I thought it was quite instructive, the comment made by the companionable man at breakfast. He folded the hotel copy of the Daily Mail onto his table and after sharing with me a news item he'd been reading, about cockroaches in a Rochdale hospital, he stood up, faced the door and said, "Oh, well, off to fight another day." To fight another day... he's at odds with it before it's hardly begun.
And I thought it was quite instructive, the comments made by the chatty ladies who'd made and served my breakfast, when I asked them what I could see in a morning in Batley. Silence, then: "Nothing much." Nothing much... they believe that there's little worth seeing in the place where they live and work and have their being.
Here is what I found worth seeing in Batley in just a couple of hours of wandering:
The Irish Democratic League Club, a thriving social centre with links back to Michael Davitt, 'a world figure in the cause of freedom [who] raised his voice and pen on behalf of the oppressed, irrespective of race or creed';
The head office and manufacturing centre for Fox's Biscuits, making Batley people the producers of Rich Tea Creams and Jam Creams, Nice and Ginger biscuits, and those wonderful chocolate Classics, for which a nation is grateful;
A young man wearing elasticated headgear leaning against a side wall of Fox's, on a break, indicating that the company is investing in its local people and training them in time-honoured fashion;
The Neoclassical style civic centre, shining in soft local stone: the Town Hall, a Carnegie Library and Art Gallery facing across a cobblestone square, and below, the imposing Zion Chapel, placing Methodism at the heart of Batley;
Four black huts on the high street, one with door ajar and appearing to contain a scattering of colourful clothes. I wondered if these had some religious significance: prayer huts, for instance, but could not bring myself to ask any passers-by;
The cobblestone crescent sweeping uphill to the railway station, its buildings awaiting some imaginative redevelopment but impressive - as the 1848 station itself - nevertheless;
Big bats at a busy traffic junction on a gothic arch in York Stone, which turns out to be the creation of Chloe Cookson and Rory McNally, a truly jolly and imaginative addition to the town's public space;
A busy Tesco's built on the stepped town centre's lower tier, in a massive space where once a mill perhaps may have stood - impressive footbridge from the high street pavement, a full cafe, a shelf full of Asian film, women's and lifestyle magazines (being ignored by the Asian shoppers), young men driving electric vehicles towing trolleys around the car park;
White and Asian adults passing by peaceably but generally without recognition; white and Asian schoolchildren talking, playing together;

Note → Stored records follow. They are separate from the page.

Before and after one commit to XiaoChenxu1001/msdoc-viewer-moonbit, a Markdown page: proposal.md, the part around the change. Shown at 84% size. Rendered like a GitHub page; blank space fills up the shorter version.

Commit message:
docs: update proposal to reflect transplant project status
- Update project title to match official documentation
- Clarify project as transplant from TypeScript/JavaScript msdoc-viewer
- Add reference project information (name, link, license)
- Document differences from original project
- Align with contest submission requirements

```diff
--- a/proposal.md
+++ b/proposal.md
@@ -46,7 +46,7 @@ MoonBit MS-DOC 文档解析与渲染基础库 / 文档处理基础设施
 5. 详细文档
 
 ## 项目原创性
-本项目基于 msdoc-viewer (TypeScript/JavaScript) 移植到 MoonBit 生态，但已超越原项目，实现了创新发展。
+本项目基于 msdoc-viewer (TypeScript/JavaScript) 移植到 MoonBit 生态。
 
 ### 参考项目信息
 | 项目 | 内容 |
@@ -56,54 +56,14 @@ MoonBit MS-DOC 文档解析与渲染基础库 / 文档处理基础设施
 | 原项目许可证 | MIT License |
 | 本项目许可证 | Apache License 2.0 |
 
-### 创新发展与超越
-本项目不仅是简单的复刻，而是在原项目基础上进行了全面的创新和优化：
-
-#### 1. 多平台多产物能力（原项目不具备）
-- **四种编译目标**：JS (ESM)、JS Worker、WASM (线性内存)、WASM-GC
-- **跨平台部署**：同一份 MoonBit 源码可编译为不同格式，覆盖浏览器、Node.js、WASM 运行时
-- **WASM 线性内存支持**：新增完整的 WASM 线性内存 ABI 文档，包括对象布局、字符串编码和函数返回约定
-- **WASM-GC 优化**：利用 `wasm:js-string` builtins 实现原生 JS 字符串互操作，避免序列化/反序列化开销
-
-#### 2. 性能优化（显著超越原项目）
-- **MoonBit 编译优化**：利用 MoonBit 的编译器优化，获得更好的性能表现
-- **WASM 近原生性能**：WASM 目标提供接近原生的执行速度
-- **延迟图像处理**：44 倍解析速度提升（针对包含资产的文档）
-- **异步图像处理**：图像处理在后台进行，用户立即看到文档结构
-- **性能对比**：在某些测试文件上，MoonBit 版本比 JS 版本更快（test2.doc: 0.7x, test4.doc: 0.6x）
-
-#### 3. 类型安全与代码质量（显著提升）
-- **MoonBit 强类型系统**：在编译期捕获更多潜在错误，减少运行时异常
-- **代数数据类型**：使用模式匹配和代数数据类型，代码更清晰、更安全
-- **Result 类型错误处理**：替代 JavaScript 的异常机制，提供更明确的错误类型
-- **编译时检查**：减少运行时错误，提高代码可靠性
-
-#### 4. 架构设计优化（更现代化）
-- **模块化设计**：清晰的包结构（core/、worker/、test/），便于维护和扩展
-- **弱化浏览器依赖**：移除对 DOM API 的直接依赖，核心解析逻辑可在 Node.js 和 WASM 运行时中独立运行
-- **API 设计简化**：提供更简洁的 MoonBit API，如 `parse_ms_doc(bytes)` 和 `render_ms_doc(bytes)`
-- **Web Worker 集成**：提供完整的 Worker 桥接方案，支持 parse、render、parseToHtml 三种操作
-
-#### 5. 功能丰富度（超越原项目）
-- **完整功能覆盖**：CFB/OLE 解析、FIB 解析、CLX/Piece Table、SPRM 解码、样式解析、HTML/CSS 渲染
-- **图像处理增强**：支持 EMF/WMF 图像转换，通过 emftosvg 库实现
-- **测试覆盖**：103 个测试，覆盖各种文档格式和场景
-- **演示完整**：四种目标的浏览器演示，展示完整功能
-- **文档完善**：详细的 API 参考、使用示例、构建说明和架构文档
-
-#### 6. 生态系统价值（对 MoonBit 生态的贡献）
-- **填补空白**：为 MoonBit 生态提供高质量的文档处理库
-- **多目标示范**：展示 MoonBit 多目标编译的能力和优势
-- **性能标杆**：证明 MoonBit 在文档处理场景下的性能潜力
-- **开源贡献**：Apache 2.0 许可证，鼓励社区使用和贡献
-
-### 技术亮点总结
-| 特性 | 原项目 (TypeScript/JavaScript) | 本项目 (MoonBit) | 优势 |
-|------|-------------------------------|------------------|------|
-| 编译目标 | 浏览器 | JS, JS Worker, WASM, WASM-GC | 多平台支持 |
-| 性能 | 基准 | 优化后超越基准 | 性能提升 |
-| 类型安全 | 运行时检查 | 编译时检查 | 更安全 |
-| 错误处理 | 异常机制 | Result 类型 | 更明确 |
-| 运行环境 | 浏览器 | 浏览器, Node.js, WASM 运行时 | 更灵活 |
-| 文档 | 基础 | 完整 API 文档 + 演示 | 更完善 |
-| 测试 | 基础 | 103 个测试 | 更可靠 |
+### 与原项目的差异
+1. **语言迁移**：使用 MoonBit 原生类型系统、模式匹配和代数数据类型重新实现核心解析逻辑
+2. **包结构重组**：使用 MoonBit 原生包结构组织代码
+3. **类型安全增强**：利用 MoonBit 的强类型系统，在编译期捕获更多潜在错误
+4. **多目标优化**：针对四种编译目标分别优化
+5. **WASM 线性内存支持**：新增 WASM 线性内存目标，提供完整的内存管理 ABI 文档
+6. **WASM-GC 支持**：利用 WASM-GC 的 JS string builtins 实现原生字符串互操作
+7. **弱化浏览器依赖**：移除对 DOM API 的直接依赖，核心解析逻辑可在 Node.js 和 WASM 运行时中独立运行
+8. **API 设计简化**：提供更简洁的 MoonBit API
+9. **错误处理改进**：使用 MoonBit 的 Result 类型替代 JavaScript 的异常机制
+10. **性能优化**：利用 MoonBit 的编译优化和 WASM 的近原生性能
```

An Assemblies of God Church next to The White Hart, a Working Mens Club and Institute, a couple of Mosques and the union flag flying Wellington pub;
Plenty worth seeing, then, from my perspective; plenty to take with me on the forward journey which turned out to involve some messing about on motorway bridges and recording ghosts [mp3] on a hidden footpath sandwiched between IKEA and the M62, Birstall.